Know more about this topic

Allport, G. (1954). The nature of Prejudice. Cambridge, Mass.: Addison-Wesley Pub. Co.

Theorists of relational capital consider that what colleagues or friends do, say and think has an essential influence on the configuration of what each student does, says and even thinks.
However, for this influence to happen it is not enough that children coexist in a specific context. It is also necessary that they mutually identify as friends, since it requires the assignment of meaning to the other.
Consequently, school segregation restricts the possibilities of creating friendship networks among students from different background and, in turn, hinders social cohesion.

School segregation also limits children’s preparedness for the multicultural world in which they live. This is especially relevant for members of the “majority group”.
As a result of intercultural contact, students from the majority group are predicted to discriminate less, compared to those other students with not minority peers.
In case of students from minority groups, less differences are observed, because their exposure to majority members is more frequent.



There are many studies that have addressed the serious economic damages associated to residential or school segregation. The lost income associated to all sorts of inequalities, including educational inequalities, is considered to be enormous.
For the city of Chicago, for example, a study of the Metropolitan Planning Council made estimations of foregone earnings associated to residential segregation that might reach almost 3.000US$ per person/year or 4.4 billion US$ for the whole region.
Economic inequality and segregation interact and reinforce each other, causing a terrible economic damage.

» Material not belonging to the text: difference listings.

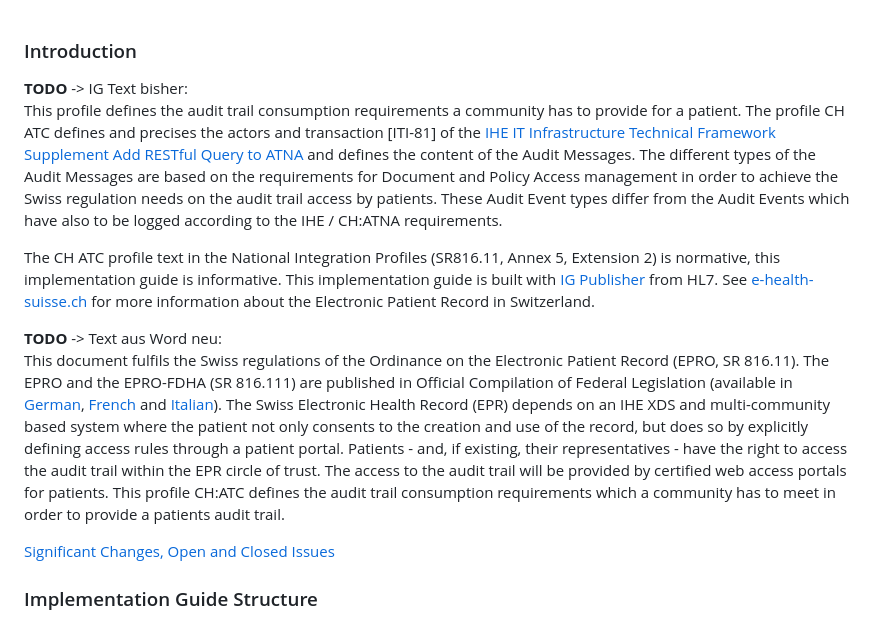
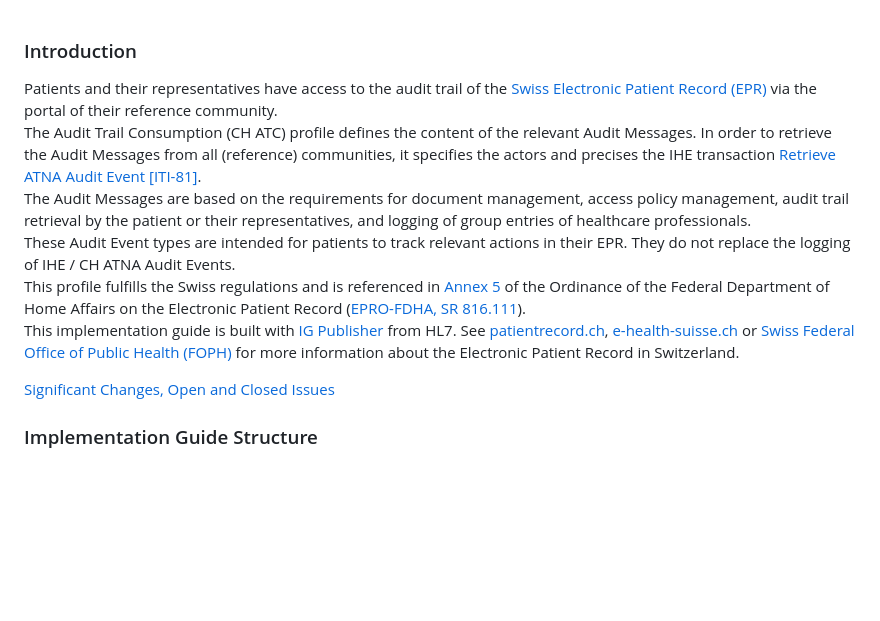
Before and after one commit to ehealthsuisse/ch-atc, a Markdown page: input/pagecontent/index.md, the part around the change. Rendered like a GitHub page; blank space fills up the shorter version.

Commit message:
update intro #23

```diff
--- a/input/pagecontent/index.md
+++ b/input/pagecontent/index.md
@@ -1,14 +1,11 @@
 ### Introduction
 
-**TODO** -> IG Text bisher:
-This profile defines the audit trail consumption requirements a community has to provide for a patient. The profile CH ATC defines and precises the actors and transaction [ITI-81] of the [IHE IT Infrastructure Technical Framework Supplement Add RESTful Query to ATNA](https://www.ihe.net/uploadedFiles/Documents/ITI/IHE_ITI_Suppl_RESTful-ATNA.pdf) and defines the content of the Audit Messages. The different types of the Audit Messages are based on the requirements for Document and Policy Access management in order to achieve the Swiss regulation needs on the audit trail access by patients. These Audit Event types differ from the Audit Events which have also to be logged according to the IHE / CH:ATNA requirements.
-
-The CH ATC profile text in the National Integration Profiles (SR816.11, Annex 5, Extension 2) is normative, this implementation guide is informative. This implementation guide is built with [IG Publisher](https://confluence.hl7.org/display/FHIR/IG+Publisher+Documentation) from HL7. See [e-health-suisse.ch](https://www.e-health-suisse.ch/startseite.html) for more information about the Electronic Patient Record in Switzerland.
-
-**TODO** -> Text aus Word neu:
-This document fulfils the Swiss regulations of the Ordinance on the Electronic Patient Record (EPRO, SR 816.11). The EPRO and the EPRO-FDHA (SR 816.111) are published in Official Compilation of Federal Legislation (available in [German](https://www.admin.ch/opc/de/classified-compilation/20111795/index.html), [French](https://www.admin.ch/opc/fr/classified-compilation/20111795/index.html) and [Italian](https://www.admin.ch/opc/it/classified-compilation/20111795/index.html)).
-The Swiss Electronic Health Record (EPR) depends on an IHE XDS and multi-community based system where the patient not only consents to the creation and use of the record, but does so by explicitly defining access rules through a patient portal.
-Patients - and, if existing, their representatives - have the right to access the audit trail within the EPR circle of trust. The access to the audit trail will be provided by certified web access portals for patients. This profile CH:ATC defines the audit trail consumption requirements which a community has to meet in order to provide a patients audit trail.
+Patients and their representatives have access to the audit trail of the [Swiss Electronic Patient Record (EPR)](https://www.fedlex.admin.ch/eli/cc/2017/203/en) via the portal of their reference community.
+The Audit Trail Consumption (CH ATC) profile defines the content of the relevant Audit Messages. In order to retrieve the Audit Messages from all (reference) communities, it specifies the actors and precises the IHE transaction [Retrieve ATNA Audit Event [ITI-81]](https://profiles.ihe.net/ITI/TF/Volume2/ITI-81.html).
+The Audit Messages are based on the requirements for document management, access policy management, audit trail retrieval by the patient or their representatives, and logging of group entries of healthcare professionals.
+These Audit Event types are intended for patients to track relevant actions in their EPR. They do not replace the logging of IHE / CH ATNA Audit Events.
+This profile fulfills the Swiss regulations and is referenced in [Annex 5](https://www.fedlex.admin.ch/eli/cc/2017/205/de#annex_5) of the Ordinance of the Federal Department of Home Affairs on the Electronic Patient Record ([EPRO-FDHA, SR 816.111](https://www.fedlex.admin.ch/eli/cc/2017/205/en)).
+This implementation guide is built with [IG Publisher](https://confluence.hl7.org/display/FHIR/IG+Publisher+Documentation) from HL7. See [patientrecord.ch](https://www.patientrecord.ch/), [e-health-suisse.ch](https://www.e-health-suisse.ch/startseite.html) or [Swiss Federal Office of Public Health (FOPH)](https://www.bag.admin.ch/epra) for more information about the Electronic Patient Record in Switzerland.
 
 <div markdown="1" class="stu-note">
 
```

Likewise, school segregation and education inequalities have severe effects in terms of economic costs. School segregation may produce income losses through several mechanisms.
First, since school segregation lowers academic performance of the whole education system and there is a relationship between performance and economic returns, a segregated school system can produce highly significant earning losses.
Using inequalities in PISA results, the Public Education Foundation in Australia estimated losses of $120 billion per year associated to the fall of performance between 2009 and 2015, of which $20 billion could be attributable to inequality.
Second, reducing school segregation can lead to a positive economic balance in public spending per student accounting for public savings in areas such as health, security or welfare, and the gain derived from labour inclusion.
Some studies have highlighted the association between school re-segregation processes and increased juvenile justice cases of students from ghettoized schools (Billings et al., 2014), or the reduction of crime among students who attended in schools with low levels of poverty concentration and ethnic minorities (Johnson, 2011). These studies show that the economic and social cost of segregation can be very high, and that ethnic and social integration in schools can have obvious benefits from the point of view of economic efficiency.

Reducing socioeconomic segregation in our schools by half would produce a return on investment of three to five times the cost of the programs.
Since segregation generates higher levels of school failure, it imposes additional costs on public budgets (on health, security or compensatory programs).
There are indubitable benefits from investing in all education levels, which always outweigh the costs (OECD, 2020). Therefore, reducing school segregation generates clear positive returns to public investment in mid and the long term.

All the aspects reviewed in this unit underline why it is so important that public authorities undertake action to tackle school segregation.
School segregation generates dramatic effects both in terms of equity and efficiency, but on many occasions public governments do not take action, as they don’t feel directly confronted by some of these consequences in the short term. In the last unit we explore a range of possible policies that governments can develop to reduce school segregation and build more cohesive and inclusive education systems and societies.